Board of Investment Chairman/Director General Jayampathi Bandaranayake has sent the following letter:
“I write with reference to the article titled “BOI applications not processed,” which appeared in The Business Times last week. There are however some factual errors in your article which can create misleading perceptions and this response is to alert you to them.
I am also concerned that an unfavorable impression of this institution may be created in the minds of particularly the foreign investors as a result of such articles. This can potentially be detrimental to national interests as the BOI is charged with an important and economically vital role of facilitating investments, particularly Foreign Direct Investments to the country.
You may also be aware that the total FDI received by the country over the last 5 years was $ 3,344 million averaging $ 667 million per annum. This comparatively low level of investments was obviously influenced by the unsettled conditions that prevailed in this country over this same period. The task of the BOI is now to facilitate substantially higher levels of investment commencing from this year. The country is well on its way to realize investments well in excess of $1000 million commencing from 2011.
This achievement is not due to any special efficiency improvement of the BOI but can only be explained on account of the settled investment environment of the country. The challenge for the BOI therefore is to improve its operational capabilities to facilitate flows of investments of a much higher order than had been the case. The BOI targets are aimed to facilitate FDIs amounting to 5 % of GDP in a relatively short period of 3 to 4 years where annually figures would be around 2 to 3 billion US dollars.
It is against this background that organizational changes have been introduced and which was the subject of a press release by the BOI and carried by your newspaper recently. I repeat that the changes are ongoing and are being progressed to the satisfaction of the Board of the BOI. These changes are being done in full consultation and with the consent of the vast majority of the staff of the BOI who accept that substantial process changes are vital for them to contribute effectively.
Your article is particularly unfortunate as it is misleading and an incorrect portrayal of reality. Your newspaper stated as follows:
1. “ Amidst all the restructuring chaos at the country’s premier investment promotion agency, the Board of Investment (BOI), new investment applications have not been processed for more than two months,” according to BOI staff.

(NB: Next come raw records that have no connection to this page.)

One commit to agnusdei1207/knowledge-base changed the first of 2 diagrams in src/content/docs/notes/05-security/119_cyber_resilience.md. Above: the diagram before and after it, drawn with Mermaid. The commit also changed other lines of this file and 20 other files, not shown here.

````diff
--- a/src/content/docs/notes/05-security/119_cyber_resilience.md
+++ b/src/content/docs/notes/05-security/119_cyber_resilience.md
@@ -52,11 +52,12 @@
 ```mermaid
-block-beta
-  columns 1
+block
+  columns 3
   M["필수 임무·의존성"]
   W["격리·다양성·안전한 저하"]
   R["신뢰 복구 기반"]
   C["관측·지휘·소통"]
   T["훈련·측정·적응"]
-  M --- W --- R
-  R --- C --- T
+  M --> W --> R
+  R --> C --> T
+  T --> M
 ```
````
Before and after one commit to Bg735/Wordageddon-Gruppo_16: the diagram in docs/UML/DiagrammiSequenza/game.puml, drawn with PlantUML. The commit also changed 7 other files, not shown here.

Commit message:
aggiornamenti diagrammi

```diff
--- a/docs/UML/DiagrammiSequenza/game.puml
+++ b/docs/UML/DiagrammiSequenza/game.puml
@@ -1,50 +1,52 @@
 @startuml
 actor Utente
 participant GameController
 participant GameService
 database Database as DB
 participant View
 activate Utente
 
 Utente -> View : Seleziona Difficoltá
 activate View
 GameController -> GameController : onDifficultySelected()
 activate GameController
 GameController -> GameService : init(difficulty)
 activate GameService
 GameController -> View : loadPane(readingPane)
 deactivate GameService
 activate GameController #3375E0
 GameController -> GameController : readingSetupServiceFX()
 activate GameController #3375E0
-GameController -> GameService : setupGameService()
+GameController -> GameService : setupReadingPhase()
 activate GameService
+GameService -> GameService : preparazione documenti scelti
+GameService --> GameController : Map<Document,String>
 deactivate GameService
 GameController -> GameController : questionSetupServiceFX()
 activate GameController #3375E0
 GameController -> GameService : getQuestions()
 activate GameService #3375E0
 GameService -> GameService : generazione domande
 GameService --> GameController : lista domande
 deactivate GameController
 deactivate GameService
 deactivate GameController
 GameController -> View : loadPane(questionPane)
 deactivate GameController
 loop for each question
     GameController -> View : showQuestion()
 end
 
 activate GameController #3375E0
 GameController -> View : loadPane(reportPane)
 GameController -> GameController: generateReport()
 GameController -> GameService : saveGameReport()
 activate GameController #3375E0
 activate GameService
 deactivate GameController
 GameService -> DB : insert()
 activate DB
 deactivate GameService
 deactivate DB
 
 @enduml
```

This is incorrect as all applications have been approved or rejected in line with the new investment policy frame work outlined in the budget 2011 which was approved by parliament. There were 93 applications pending at the time of the change and the respective sector teams are in contact with the applicants.
1. “We cannot process any applications as the new incentives for the prospective investors are not ‘clear’ ”, an employee told the Business Times. Further the same employee has stated “there is more confusion in three departments-Promotions, Investments and Monitoring which are amalgamated in a bid to focus on the nine thrust sectors”
It is possible that comprehension by a few employees may be less than satisfactory and the wider purposes of the reorganization, is also to help their understanding and learning through the mechanism of sector teams. This will enable the weaker members of the sector teams (such as the employee who appears to be your source of information) to be helped and coached by the seniors and fellow members of the team to understand the new investment policies and practices.
2. Your article also referred to employees of the affected department being given leave for “cutting, chopping and demolishing partitioning on that floor earlier this week was seen as a health hazard by the management”.
It is inevitable that the physical relocation of offices will cause some disturbance to the routine. Where it was determined that employees were inconvenienced, they were requested to take leave over a 2-day period. This affected less than 10 employees.
3. It is also reported that it was as a result of directions from higher authorities that the BOI is reducing its office space from 9 floors to 5 floors. I wish to deny any such direction as the Board and the teams of management of the BOI are empowered and are competent to make its own decision on the use of resources. In accordance with this duty the board and the team of management of the BOI will minimize the inefficient use of its resources in every sphere of its activities as this is deemed a waste of public funds.
No decision has been taken as to the number of floors that the BOI will eventually use as it is being reviewed on an ongoing basis. The key determinant is that the incurring of an annual opportunity cost well in excess of Rs 150 million per annum to house around 300 employees is excessive and will be suitably reduced.
All institutions have to change and change substantially if we are to progress as a nation and the BOI is no exception. In the process of any reorganizational change there will undoubtedly be some areas for improvement as not every aspect of the process can be flawless. This is a reality, but not doing what is vital to be done in fear of criticism (as in this instance) does not fit within the values that I personally wish to see in place in the BOI.”